I went to the U of R in the '90s and loved every minute of it. I was president of the gay group my last year and always felt safe in that regard. I never felt unsafe anywhere in the Rochester area. I grew up living all over the world (Kenya, Spain, UK) so the crime was basically non-existant for me. I also knew areas to avoid.
I still live in Rochester ... because I love the city. The libraries are great...as for good bookstores, not so much. But I carry books that I love at my store nook
. Mostly books on design, architecture, art, etc.
Best of luck. I don't think you'll go wrong at either school.
I am an alum (08) who lived off-campus for 2 years, so I think I might have a slightly (positive) different perspective
1.) A few people have posted comments that give me the idea that Rochester is rather conservative, is this true?
To be fair, Rochester is a small, research-based private school so yes, it may be more conservative than most liberal colleges, but nothing over-bearing.
2.) How is Rochester towards international students? And gay students?
I don't think there is discrimination toward international students at all. True, Rochester is not the most diverse school, but it certainly was more diverse than were I grew up! (Utah). A lot of the people that work in the Rochester Center for Community Leadership (which does community service) are actually gay (the administrators), and they themselves have told me that Rochester is a very gay-friendly city. There are really fun gay-bars/ clubs, and the campus is certainly gay friendly.

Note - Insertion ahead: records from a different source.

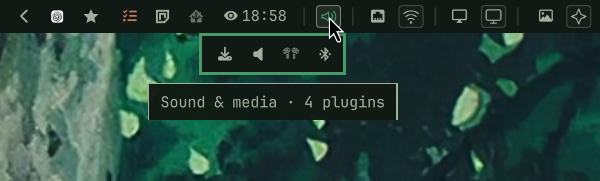
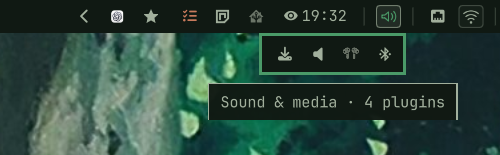
Frame the hovered group preview at its desktop size

diff --git a/README.md b/README.md
@@ -2,7 +2,7 @@
 
 Organize your Omarchy bar into independent icon groups. Drawers open below the bar, so your other icons stay in place. Drag widgets into groups, back onto the bar, or directly between groups.
 
-![Omarchy menu bar with Sound & media hovered, revealing its four widgets below the bar](preview.png)
+<img src="preview.png" alt="Omarchy menu bar with Sound &amp; media hovered, revealing its four widgets below the bar" width="400" height="124">
 
 ## Highlights
 
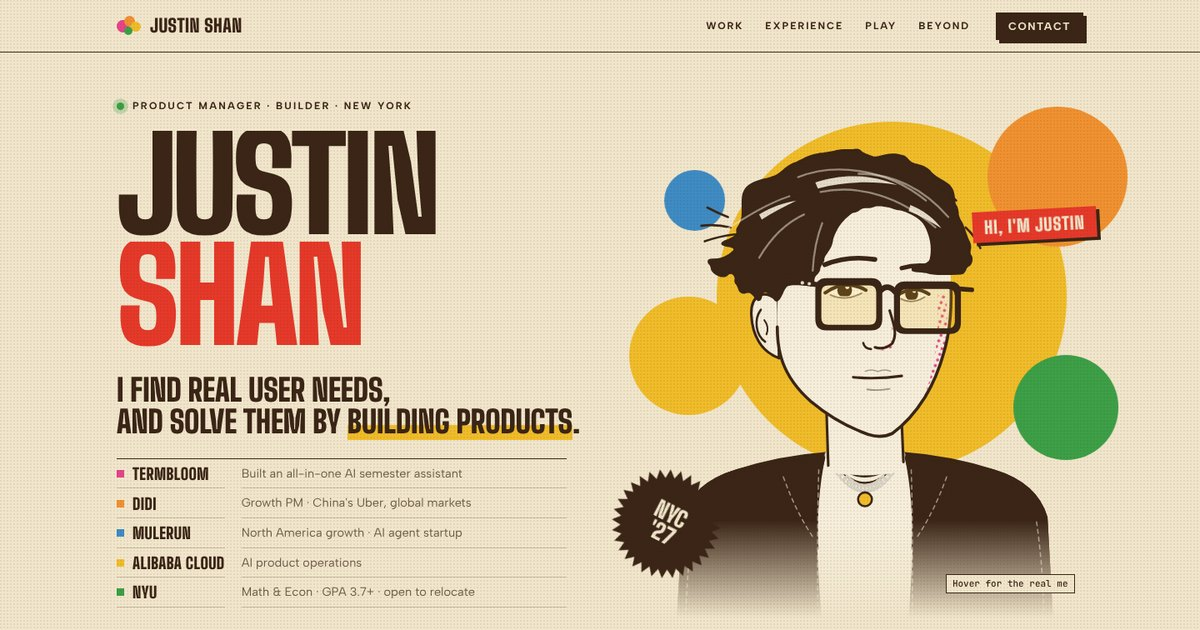
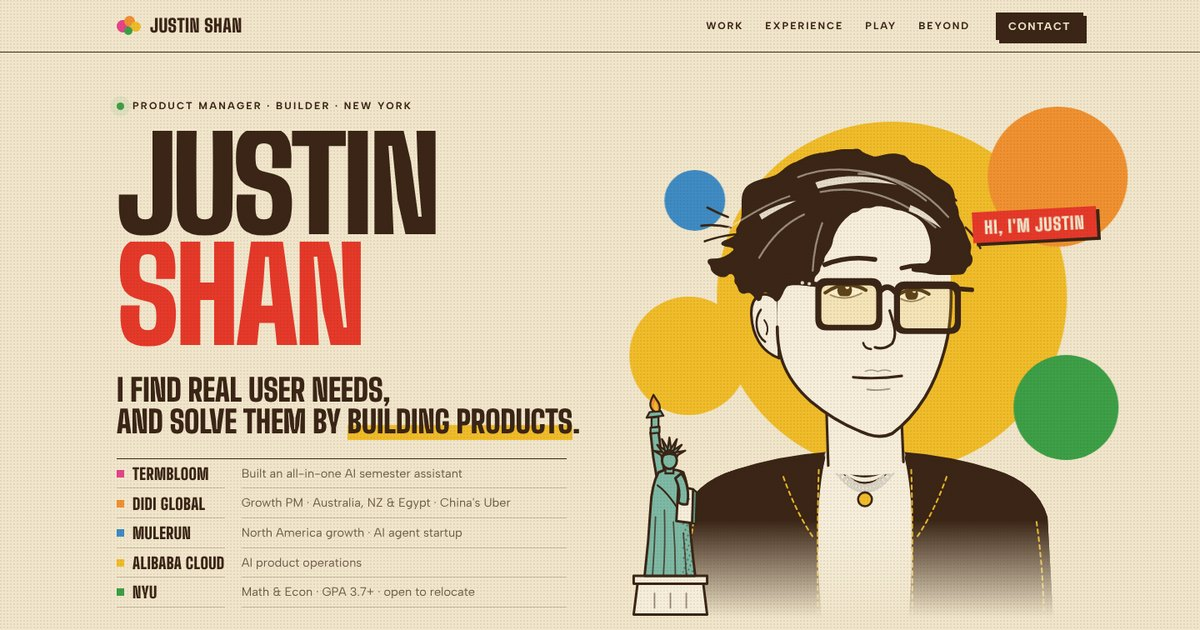
Hero: stitched portrait, Statue of Liberty, DiDi Global wording
Claude-Session: https://claude.ai/code/session_01UYAt6aHiqMnRHcr9ebGoZD

diff --git a/index.html b/index.html
@@ -150,20 +150,13 @@ em{font-style:normal;color:var(--red)}
 .portrait .seal{position:absolute;z-index:3;left:-8%;bottom:10%;width:25%;font-size:clamp(17px,1.9vw,27px);animation:spin 40s linear infinite}
 .portrait .hi{position:absolute;z-index:3;right:-3%;top:14%;font-size:clamp(15px,1.5vw,21px);box-shadow:4px 4px 0 var(--ink)}
 @keyframes spin{to{transform:rotate(360deg)}}
-/* hero: cartoon on top, the real photo underneath (hover or tap to peek) */
-.portrait.toon{cursor:pointer;-webkit-tap-highlight-color:transparent}
-.portrait.toon:focus-visible{outline:2.5px solid var(--red);outline-offset:6px}
+/* hero: cartoon portrait */
 .portrait .stack{position:relative;z-index:2;display:grid}
-.portrait .stack img{grid-area:1/1;left:0;transition:opacity .45s var(--ease-out),clip-path .7s var(--ease-out)}
-.portrait .stack img.photo{opacity:0;clip-path:circle(0% at 55% 32%)}
-.portrait.toon.peek .stack img.photo{opacity:1;clip-path:circle(80% at 55% 32%)}
-.portrait.toon.peek .stack img.cartoon{opacity:0}
-@media (hover:hover){.portrait.toon:hover .stack img.photo{opacity:1;clip-path:circle(80% at 55% 32%)}.portrait.toon:hover .stack img.cartoon{opacity:0}}
-.portrait .peek-hint{position:absolute;z-index:3;right:2%;bottom:7%;font:500 11px/1 var(--mono);background:var(--paper);border:1.5px solid var(--ink);padding:5px 7px;pointer-events:none;transition:opacity .3s}
-.portrait .peek-hint .t{display:none}
-@media (hover:none){.portrait .peek-hint .h{display:none}.portrait .peek-hint .t{display:inline}}
-.portrait.toon.peek .peek-hint,.portrait.toon:hover .peek-hint{opacity:0}
-@media (prefers-reduced-motion:reduce){.portrait .stack img{transition:none}}
+.portrait .stack img{grid-area:1/1;left:0}
+.portrait img.liberty{position:absolute;z-index:3;left:-7%;bottom:2%;width:25%;height:auto;-webkit-mask-image:none;mask-image:none;transform-origin:50% 100%;animation:rise-in .9s var(--ease-pop) .5s both}
+@keyframes rise-in{from{transform:translateY(14px) scale(.92)}to{transform:none}}
+@media (max-width:860px){.portrait img.liberty{left:-4%;width:22%}}
+@media (prefers-reduced-motion:reduce){.portrait img.liberty{animation:none}}
 @media (max-width:860px){
   .hero .wrap{grid-template-columns:1fr}
   .portrait{order:-1;width:min(78vw,360px);margin-top:28px}
@@ -606,21 +599,20 @@ footer .wrap{display:flex;flex-wrap:wrap;justify-content:space-between;gap:10px;
         <p class="statement"><span class="l">I find real user needs,</span><span class="l">and solve them by <mark>building products</mark>.</span></p>
         <dl class="roles">
           <div style="--c:var(--pink)"><dt>TermBloom</dt><dd>Built an all-in-one AI semester assistant</dd></div>
-          <div style="--c:var(--orange)"><dt>DiDi</dt><dd>Growth PM · China's Uber, global markets</dd></div>
-          <div style="--c:var(--blue)"><dt>MuleRun</dt><dd>North America growth · AI agent startup</dd></div>
+          <div style="--c:var(--orange)"><dt>DiDi Global</dt><dd>Growth PM&nbsp;· Australia, NZ &amp; Egypt&nbsp;· China's Uber</dd></div>
+          <div style="--c:var(--blue)"><dt>MuleRun</dt><dd>North America growth&nbsp;· AI agent startup</dd></div>
           <div style="--c:var(--yellow)"><dt>Alibaba Cloud</dt><dd>AI product operations</dd></div>
-          <div style="--c:var(--green)"><dt>NYU</dt><dd>Math &amp; Econ · GPA 3.7+ · open to relocate</dd></div>
+          <div style="--c:var(--green)"><dt>NYU</dt><dd>Math &amp; Econ&nbsp;· GPA&nbsp;3.7+&nbsp;· open to relocate</dd></div>
         </dl>
         <div class="ctas">
           <a class="btn" href="#work">See my work ↓</a>
           <a class="btn ghost" href="#contact">Get in touch →</a>
         </div>
       </div>
-      <figure class="portrait toon" style="--c1:var(--yellow)" tabindex="0" role="button" aria-pressed="false" aria-label="Cartoon portrait of Justin Shan. Press to see the photo.">
+      <figure class="portrait toon" style="--c1:var(--yellow)">
         <div class="bloom" aria-hidden="true"><i></i><i></i><i></i><i></i><i></i></div>
-        <div class="stack"><img class="cartoon" src="media/justin-toon.svg" alt="" width="900" height="1001" fetchpriority="high"><img class="photo" src="media/justin.webp" alt="" width="900" height="1001" loading="lazy"></div>
-        <div class="seal" aria-hidden="true">NYC<br>'27</div>
-        <span class="peek-hint" aria-hidden="true"><span class="h">Hover for the real me</span><span class="t">Tap for the real me</span></span>
+        <div class="stack"><img class="cartoon" src="media/justin-toon-v2.svg" alt="Cartoon portrait of Justin Shan" width="900" height="1001" fetchpriority="high"></div>
+        <img class="liberty" src="media/liberty.svg" alt="" aria-hidden="true" width="220" height="456">
         <span class="stamp hi" aria-hidden="true">Hi, I'm Justin</span>
       </figure>
     </div>
@@ -1139,13 +1131,6 @@ footer .wrap{display:flex;flex-wrap:wrap;justify-content:space-between;gap:10px;
     layout();
   })();
 
-  /* ---------- hero portrait: tap or press to swap cartoon <-> photo ---------- */
-  $$('.portrait.toon').forEach(p => {
-    const t = () => p.setAttribute('aria-pressed', p.classList.toggle('peek'));
-    p.addEventListener('click', t);
-    p.addEventListener('keydown', e => { if (e.key === 'Enter' || e.key === ' ') { e.preventDefault(); t(); } });
-  });
-
   /* ---------- experience: what each role added ---------- */
   (() => {
     const root = $('#ex'); if (!root) return;
@@ -1182,7 +1167,7 @@ footer .wrap{display:flex;flex-wrap:wrap;justify-content:space-between;gap:10px;
         stats: [['1,200+', 'Students reached', 'campus talks at NYU & Columbia'], ['63', 'Interviews', 'face to face'], ['500+', 'Sign-ups', 'from the community']],
         ship: ['What it led to', ['8 new AI agents', 'MuleRun 2.0 UI', '2 creator showcases']],
         adds: ['Ownership', 'User research', 'Going offline'] },
-      { co: 'DiDi', tag: "China's Uber · global markets", role: 'Growth Product Manager', when: 'Apr – Sep 2026', c: 'var(--orange)',
+      { co: 'DiDi Global', tag: "China's Uber · Australia, NZ & Egypt", role: 'Growth Product Manager', when: 'Apr – Sep 2026', c: 'var(--orange)',
         lesson: 'How a feature really ships',
         ctx: 'My first true PM role: the whole product process, at big-company scale.',
         tks: [
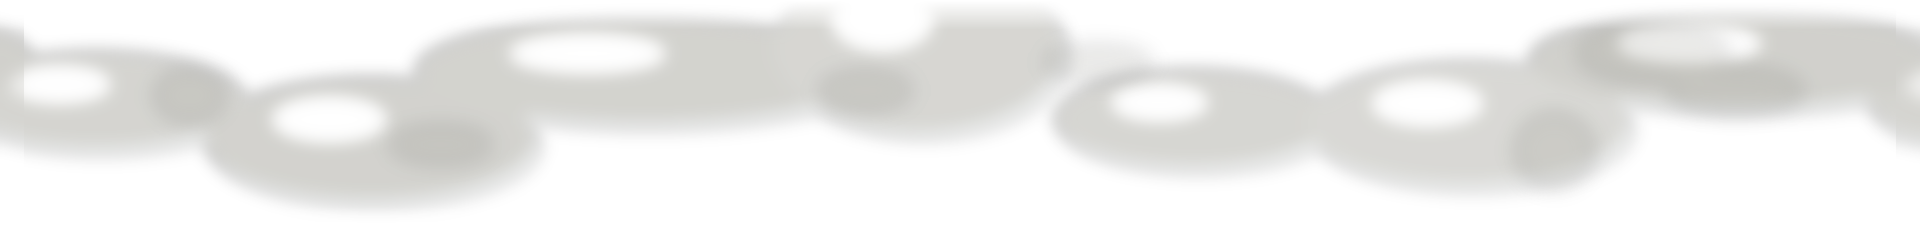
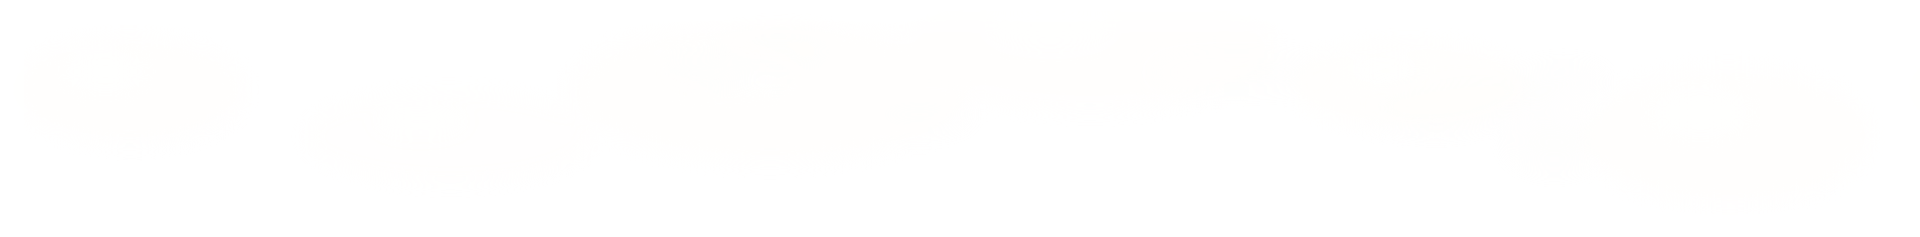
fix(REQ-005): make sunny cloud band a soft warm-white wash
User playtest: overcast OK, sunny looked like dirty gray smudges.
Rebake sunny PNG with premultiplied blur; brighten sunny modulate.

diff --git a/docs/architecture/sky-cloud-plan.md b/docs/architecture/sky-cloud-plan.md
@@ -1,6 +1,6 @@
 # REQ-005 / REQ-012 · 天空与云层表现方案
 
-- 状态：**B 层已发布**（晴/阴各一帧叠加云带）；火烧云、专属季节画和雨雪均未批准制作。
+- 状态：**B 层已发布**（晴/阴各一帧叠加云带；2026-10-03 按试玩反馈修正晴天暖白薄纱）；火烧云、专属季节画和雨雪均未批准制作。
 - 关联：REQ-20261002-005（天气/季节）、REQ-20261002-012（时段天空与反复观看）。
 - 运行时与云带 B Owner：`CURSOR-CONTRIBUTOR-LOCAL`；本次资源盘点：`CODEX-LEAD`
 - 日期：2026-10-02（方案）；2026-10-03（用户确认并开工 B）；2026-10-03（资源审计）
@@ -24,7 +24,7 @@
 | 层级 | 内容 | 技术 | 状态 / 成本估计 | 风险与门槛 |
 | --- | --- | --- | --- | --- |
 | A. 现有 | 晴/阴院子底图、昼夜叠色和假期日季节叠色 | 1920×1080 RGB 原画，运行时映射到 1280×720；TOD/季节为代码颜色层 | 已上线，无新增资源。晴天原 PNG 4,019,432 bytes，阴天 3,427,343 bytes | 季节只有色层，没有春/夏/秋/冬独立环境画；昼夜也没有独立天空原画 |
-| B. 云带叠加 | 晴/阴各一帧半透明水彩云带 | 1920×237 RGBA，双 Sprite 首尾平铺；低动效静止 | 已发布 `game-31316aa`（PR #81/#82）；两张源 PNG 共 429,085 bytes（晴 197,101 / 阴 231,984） | 已有构图与低动效核验，见[体验记录](../playtests/2026-10-03-REQ-005-cloud-band.md)；不是新待办 |
+| B. 云带叠加 | 晴/阴各一帧半透明水彩云带 | 1920×237 RGBA，双 Sprite 首尾平铺；低动效静止 | 已发布 `game-31316aa`（PR #81/#82）；晴天帧已按试玩反馈重烘焙为暖白薄纱（阴天帧保留） | 见[体验记录](../playtests/2026-10-03-REQ-005-cloud-band.md) |
 | C. 傍晚/火烧云候选 | 一种与晴/阴云层协调的暖色晚霞云形 | 先做单帧透明云带样张，复用 1920×237 锚点和既有层级 | 未批准；若产品选此方向，先试 1 张，源 PNG 体积暂以现有单张约 200–230 KB 为参考，最终以导入和 Web PCK 实测为准 | 需要产品先选“是否先看傍晚/火烧云”；颜色须避开全屏 TOD 滤色造成的过饱和，也不改变昼夜节奏 |
 | D. 季节辨识候选 | 为现有小院增加一个局部、可替换的季节标记（例如树/草的独立前景层） | 透明 Sprite/局部完整画层，保持原背景不动；先做一处样张，不复制整张院子 | 未批准；关键帧数量和包体随所选对象与季节再估，不预设四季整套 | 需产品选择先验证的季节/视觉对象；完整接出背景或硬抠静态背景物会破坏水彩层次 |
 | E. 雨/雪 | 可选的短循环水彩天气表现 | 透明绘画循环或受控粒子组合，需要额外天气状态、低动效路径和 Web 帧率检查 | 未批准；相较单帧云带为高成本项，制作/接入成本和实际 PCK 均待小样验证 | 需产品独立确认，不加入降温、作物损失、等待或离席惩罚 |
@@ -32,7 +32,7 @@
 ## 已有资源盘点（2026-10-03，issue #51）
 
 - `yard_sunny.png`：1920×1080 RGB，4,019,432 bytes；`yard_overcast.png`：1920×1080 RGB，3,427,343 bytes。现有两张底图已由天气代码切换，不能把改色副本当成新季节资源。
-- `cloud_band_sunny.png`：1920×237 RGBA，197,101 bytes；`cloud_band_overcast.png`：1920×237 RGBA，231,984 bytes。两条已在晴阴下实际接入；运行时复制两个 Sprite 用于无缝循环，不产生第二份源资源。
+- `cloud_band_sunny.png`：1920×237 RGBA，暖白薄纱（不采样蓝天，避免灰蓝脏斑）；`cloud_band_overcast.png`：1920×237 RGBA，阴天灰紫水彩。运行时双 Sprite 无缝循环；晴天 modulate 单独提亮。
 - 春、夏、仲夏末、秋由 `main.gd::_update_season_tint()` 对颜色层设定：第 1–2 日春、第 3–4 日夏、第 5–6 日仲夏末、第 7 日起秋；一天为 600 秒模拟。现有时间层按晨、正午、下午、傍晚和夜晚调整色调。当前没有专属季节植被图层、冬季或火烧云资源；两张底图本身已有金黄/橙色树叶和花草，因此额外季节图层须避免重复贴花。
 - 天气仍在晴/阴之间自然轮换；云带以 6.5 世界像素/秒缓移，低动效保持静止。REQ-012 的安静抬头镜头属于另一条观察设计，不和本资源需求合并。
 

diff --git a/docs/playtests/2026-10-03-REQ-005-cloud-band.md b/docs/playtests/2026-10-03-REQ-005-cloud-band.md
@@ -16,15 +16,22 @@
 ## 实现
 
 - 资源：`assets/holiday/environment/cloud_band_sunny.png`、`cloud_band_overcast.png`
-  - 自晴/阴院子天空色采样烘焙的半透明水彩云带，可横向平铺
+  - 阴天：自阴天天空色采样的半透明水彩云带
+  - 晴天（2026-10-03 修正）：暖白薄纱，不采样蓝天；预乘 alpha 模糊，避免脏灰芯
 - 运行时：`YardWorld` 双 Sprite 首尾相接缓移（`CLOUD_DRIFT_SPEED`）；`ui.reduced_motion` 时保持静止
-- 天气切换时云带帧与院子 modulate 同步；不改存档字段
+- 阴天云带跟院子滤色；晴天云带单独提亮 modulate；不改存档字段
+
+## 用户反馈与修正
+
+- 问题：晴天叠加云发灰、像脏斑；阴天尚可
+- 修正：重烘焙 `cloud_band_sunny.png` + 晴天 modulate 提亮；阴天帧保留
 
 ## 自动化覆盖
 
-- `test/ui_interaction_suite.gd`：晴/阴云带换帧；低动效静止；允许动效时滚动增加
+- `test/ui_interaction_suite.gd`：晴/阴云带换帧；晴天云带偏亮；低动效静止；允许动效时滚动增加
 
 ## 发布
 
-- 正式 Web：`game-31316aa`（Verify/publish 通过）
-- 公网抬头观云：建议切换晴/阴核对云带疏密与缓移；低动效下应为静止帧
+- 首发 Web：`game-31316aa`（Verify/publish 通过）
+- 晴天修正：合入后回填新 `game-<sha>`
+- 公网抬头观云：晴天应为轻柔暖白薄云，不再是灰蓝脏斑；阴天疏密与缓移仍可读；低动效下静止

diff --git a/docs/decisions.md b/docs/decisions.md
@@ -49,6 +49,7 @@
 - **2026-10-02（续）：** 首切片已发布 game-165c7d4 / PR #52。第二切片压缩 _update_season_tint：仲夏末约第 5–6 日、金秋约第 7 日起；不做新美术资源。
 
 - **2026-10-03：** 用户一次性确认：批准叠加云带 B；水彩笔触；缓移 + 低动效静止；暂缓雨雪。CURSOR-CONTRIBUTOR-LOCAL 实现晴/阴各一帧云带并接入 `YardWorld`。
+- **2026-10-03（晴天云带修正）：** 用户试玩反馈晴天叠加云发灰、像脏斑，阴天尚可。重烘焙晴天云带为暖白薄纱（预乘 alpha 模糊，避免透明黑染灰），运行时晴天云带单独提亮 modulate，不再跟院子暖滤色一起变脏；阴天帧不动。
 
 ### 2026-10-02 · REQ-009 第三处热点发布与台账恢复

3.) Are there any South African students at Rochester?
LOL. My friend Ron Wang grew up in South Africa (born in Taiwan) and that is the only person I know. I only laugh because we were in a program together and I felt like they treated him like the "token" kid from South Africa, so I bet you might get a lot of questions about South Africa since there really may be no other students.
4.) What’s the Anthropology program like?
This I don't know for sure (I was natural science/ psych). However, two of my very good friends loved the program and did very prestigous research/ had great study abroad experiences. I know the department is also very small and intimate.
5.) What’s the deal with the no cars rule for 1st years? Are they actually allowed to do that?
If things have not changed, parking is shit on campus. Don't worry, I never had access to a car until senior year and it was fine. The buses are pretty good, and if you like to bike, Rochester is one of the most bike-able cities ever.
6.) What’s the crime rate like?
The crime rate is bad, but not where the campus is, nor where the Eastman school of music is. People will lie, spread rumors, and ignorance, but trust me...living off-campus and being a small female who often rode her bike alone did not cause me to lead a perilous life. The crime rate is bad because of inner-city youth gang/ drug violence and unfortunately (I guess some would say fortunately) U of R is a chapel on a hill that is shielded from that. The east side of the city is great if you are into local/ sustainable types of establishments.
7.) Are the libraries any good? Are there at least a few great bookstores?
There are WONDERFUL used book stores in Rochester. THe library is great, we have interlibrary loan, so if there is a book you want that Rush Rhees does not have, then they will borrow from another school for you. Seriously, though, I love the used bookstores in Rochester. The bookstores owners are really chill too.